Most universities eschew such direct conditions on donations, but grants effect control in vague but pervasive ways. They shift the gravitational field of a school toward programs or buildings dictated by the interests of their donors. For instance, at Carnegie Mellon, where I teach, the new Gates Center weights the table toward computing rather than, say, the humanities. Though some complain that the classics aren?t taught enough, the buildings on most campuses tell the real story of which fields are valued, which not, and who controls them.

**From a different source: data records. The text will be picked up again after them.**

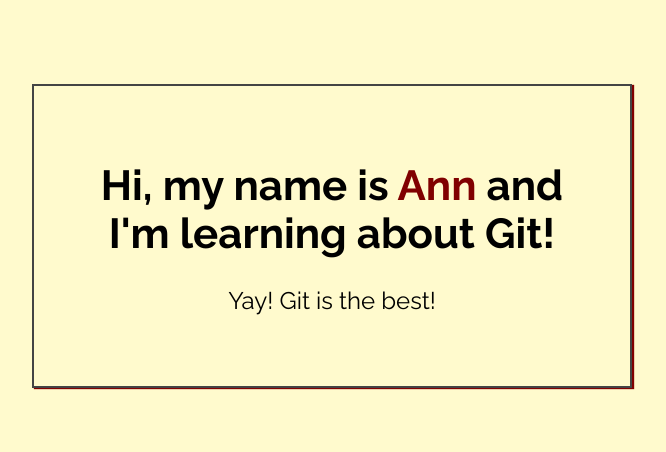
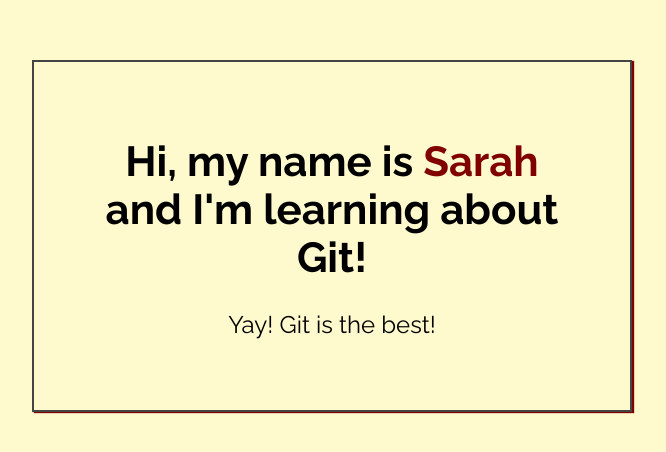
Before and after one commit to srstrom/my-first-repo, a plain HTML site: page index.html in a window 1280 px wide. Shown: the part 164-616 px from the top of the page, without its empty margins (308-974 px from the left). Drawn offline with Linux system fonts and the light colour scheme.

Commit message:
Changed name from Ann to Sarah

```diff
--- a/index.html
+++ b/index.html
@@ -14,7 +14,7 @@
 <body>
 
     <div class="greeting">
-        <h1>Hi, my name is <span class="highlight">Ann</span> and I'm learning about Git! </h1>
+        <h1>Hi, my name is <span class="highlight">Sarah</span> and I'm learning about Git! </h1>
 
         <p>Yay! Git is the best!</p>
     </div>
```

When we think of donors, we think perhaps of a wealthy octogenarian making an individual gift, but a sizable portion of philanthropy now occurs through foundations and corporations. Some business commentators have called the new strategic orientation toward giving ?venture philanthropy.? That is, they don?t just give a lump sum for general funds but direct it toward programs that develop their initiatives. This has occurred with a consortium of billionaires who have pushed for the privatization of public grade-school education. They control the sightlines of policy and eventual practice through their giving. It is the practice of an oligarchy: it is a rich, extra-governmental group that exerts control on the governing policies and practices of a state.

Philanthropy can also be undemocratic in another way. Since it is tax-deductible, philanthropy removes money from the tax base and redirects it toward private rather than public interests. A $100 million bequest seems generous, but it siphons inheritance taxes away from public coffers and controls exactly where the money goes instead. It can become a loophole to skirt democratic decisions.

This is not to condemn philanthropy altogether but to distinguish its uses. It is currently being used as a placebo to gloss over the withdrawal of public support for higher education. At worst, it sometimes is used to circumvent public bodies and decision-making, usurping democratic power. The turn to philanthropy represents a rewriting of the social contract, away from social democratic principles to principles of the market, where the richest take control. Both the funding and the decision-making of education should be public. That British and other European universities are turning away from their social democratic principles is not a good sign for democratic education. Public sources entail public accountability; private sources do not.


Lima